The idea is to use a quantum information network (QIN) to transmit encryption keys using the quantum entanglement phenomenon of two particles.
Many research centers have experimented with this revolutionary technique via fiber-optic networks, exchanging encryption keys using entangled photons. But the most spectacular example of this approach was the quantum-encrypted videoconference established in 2017 between Bai Chunli, President of the Chinese Academy of Sciences, and his Austrian counterpart Anton Zeilinger.
Exploiting the quantum entanglement phenomenon, the satellite distributed entangled photons between the two centers – one in China, the other in Austria – 7,600 km apart to share an encryption key without it being intercepted by a third party.
A revolutionary approach that could well shake up the world of cryptography once again beyond 2040!
Two levels of protection against the quantum computer
To counter these attacks of the future, researchers in both public and private laboratories are exploring two avenues.

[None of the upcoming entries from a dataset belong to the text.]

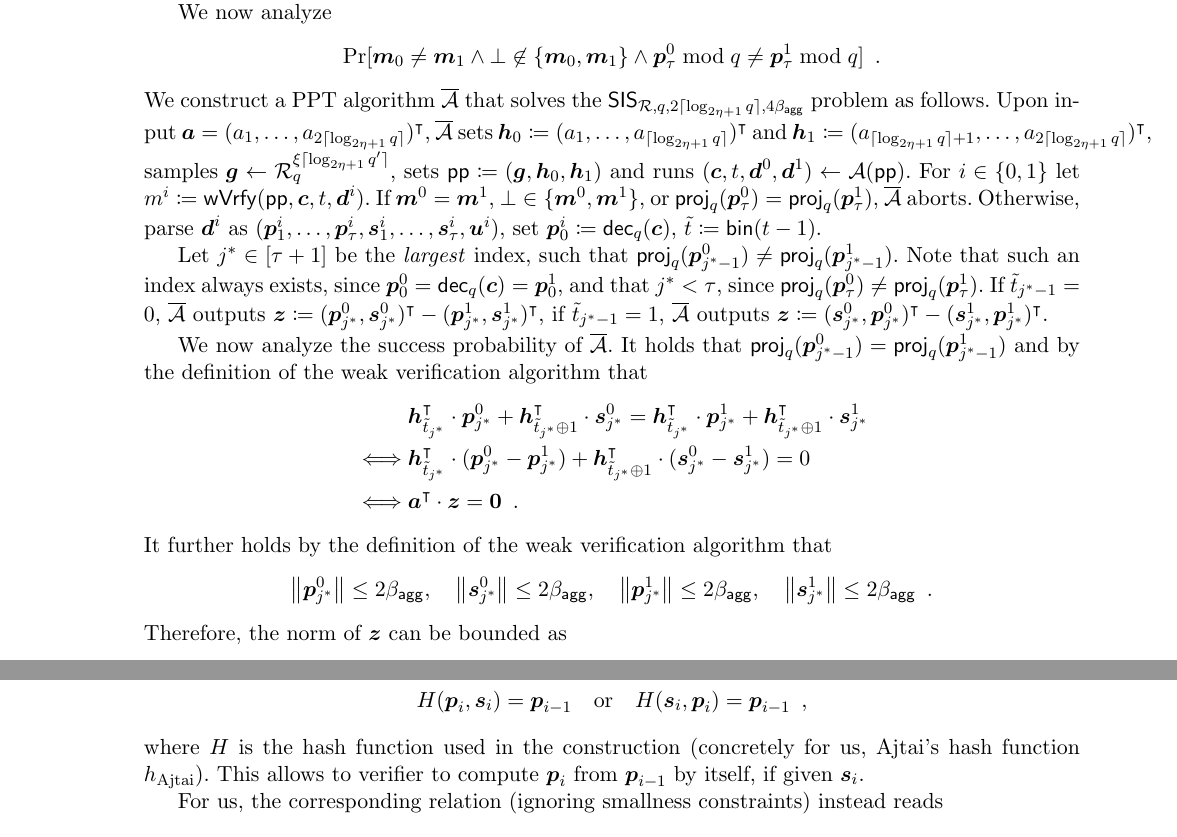
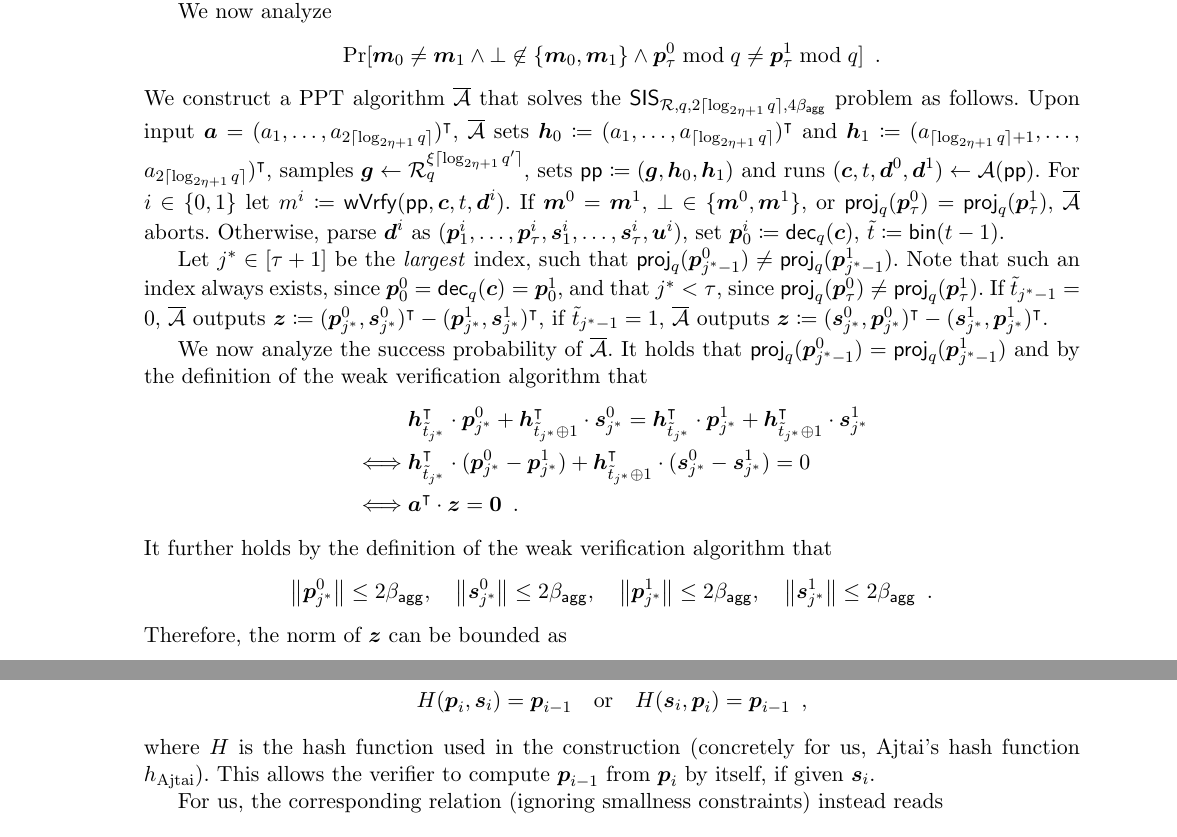
Before and after one commit to GottfriedHerold/Chipmunk, a LaTeX paper (main.tex, which reads sections/encoding.tex, sections/veccom.tex): two parts of pages 18 and 19 of 47, joined at a grey line, cut so that both start at the same text. Compiled offline with pdfLaTeX.

Commit message:
Fix error

```diff
--- a/sections/encoding.tex
+++ b/sections/encoding.tex
@@ -16,7 +16,7 @@ The reason is that for any valid opening of a usual Merkle tree, we have
  H(\vec{p}_i,\vec{s}_i) = \vec{p}_{i-1} \quad\text{or}\quad H(\vec{s}_i,\vec{p}_i) = \vec{p}_{i-1}\enspace,
 \]
 where $H$ is the hash function used in the construction (concretely for us, Ajtai's hash function $\hashajtai$).
-This allows to verifier to compute $\vec{p}_i$ from $\vec{p}_{i-1}$ by itself, if given $\vec{s}_i$.
+This allows the verifier to compute $\vec{p}_{i-1}$ from $\vec{p}_{i}$ by itself, if given $\vec{s}_i$.
 
 For us, the corresponding relation (ignoring smallness constraints) instead reads
 \[
--- a/sections/veccom.tex
+++ b/sections/veccom.tex
@@ -750,7 +750,7 @@ We will prove this lemma by leveraging that any pair of valid decommitments for
   Upon input $\vec{a}=(a_1,\dots,a_{2 \normalceil{\log_{2\eta+1} q}})^\transpose$,
   $\sisadv$ sets
   $\vec{h}_0\coloneqq(a_1,\dots,a_{\normalceil{\log_{2\eta+1} q}})^\transpose$ and
-  $\vec{h}_1 \coloneqq (a_{\normalceil{\log_{2\eta+1} q}+1},\dots,a_{2\normalceil{\log_{2\eta+1} q}})^\transpose$,
+  $\vec{h}_1 \coloneqq (a_{\normalceil{\log_{2\eta+1} q}+1},\dots,\allowbreak a_{2\normalceil{\log_{2\eta+1} q}})^\transpose$,
   samples $\vec{g} \gets \ring_q^{\xi\normalceil{\log_{2\eta+1} q'}}$, sets $\params \coloneqq (\vec{g}, \vec{h}_0, \vec{h}_1)$ and runs
   $(\vec{c}, t,\vec{d}^0,\vec{d}^1) \gets \adv(\params)$.
 %   \gnote{Fixed typo, changing $t$ to $\tilde t$ here. Also renamed $\bdv$ to $\sisadv$ to avoid notational clash with ball. @Nils: Please double check I did not mess up.}
```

One, post-quantum cryptography, consists of looking for algorithms that resist attacks from quantum computers. Its name can be confusing: these new algorithms follow the rules of classical cryptography and do not use quantum phenomena. They are simply new ways of encrypting data. Problem: there is no certainty that these new algorithms cannot be circumvented by quantum computers.
The other track, quantum cryptography, is physical. It relies on quantum mechanical properties to secure the transport of information. Small particles, called photons, carry the encryption key and replace the mathematical models currently in use.
“Quantum cryptography provides unconditional security, without any hypothesis of flaw”, explains Eleni Diamanti, Research Director at the CNRS, on the phone. Although it is closer to zero risks, it does not come without its drawbacks. Already, in its current state, it cannot replace conventional cryptography, which will continue to be necessary to protect against certain risks. Then, to implement it, it will be necessary to modify communication networks such as optical fiber. An investment that is difficult to make on a global scale.
Towards hybrid cryptography
For the scientist, the cryptography of the future will thus have to combine the two levers.
With his quantum cryptography company, Chris Erven is indirectly following this advice. He has formed a partnership with Cryptonext Security, a French post-quantum cryptography company. The objective: to offer a complete security system. Broadly speaking, their protection would act on both the hardware and software parts. In this way, the entrepreneur hopes to attract the interest of network operators such as Orange, and data center owners such as Google or Amazon. But for now, he has to develop his technology on a smaller scale.
And it is not satisfied with the support of government agencies. But we just need them to work with one or two units of our product so that we can continue to improve it. We’re not asking for millions of dollars in contracts. If only the American and Chinese tech giants invest in the subject, Europe could, in the worst-case scenario, be defenseless.
The development of these new cryptographic methods must therefore go faster than that of the quantum computer. Hence the sense of urgency in the sector. But a hypothetical scenario remains, in which researchers are unable to create a sufficiently powerful quantum computer. In the current state of the art, it offers greater security, but loses performance, especially because it is limited in distance,” says Diamantidi.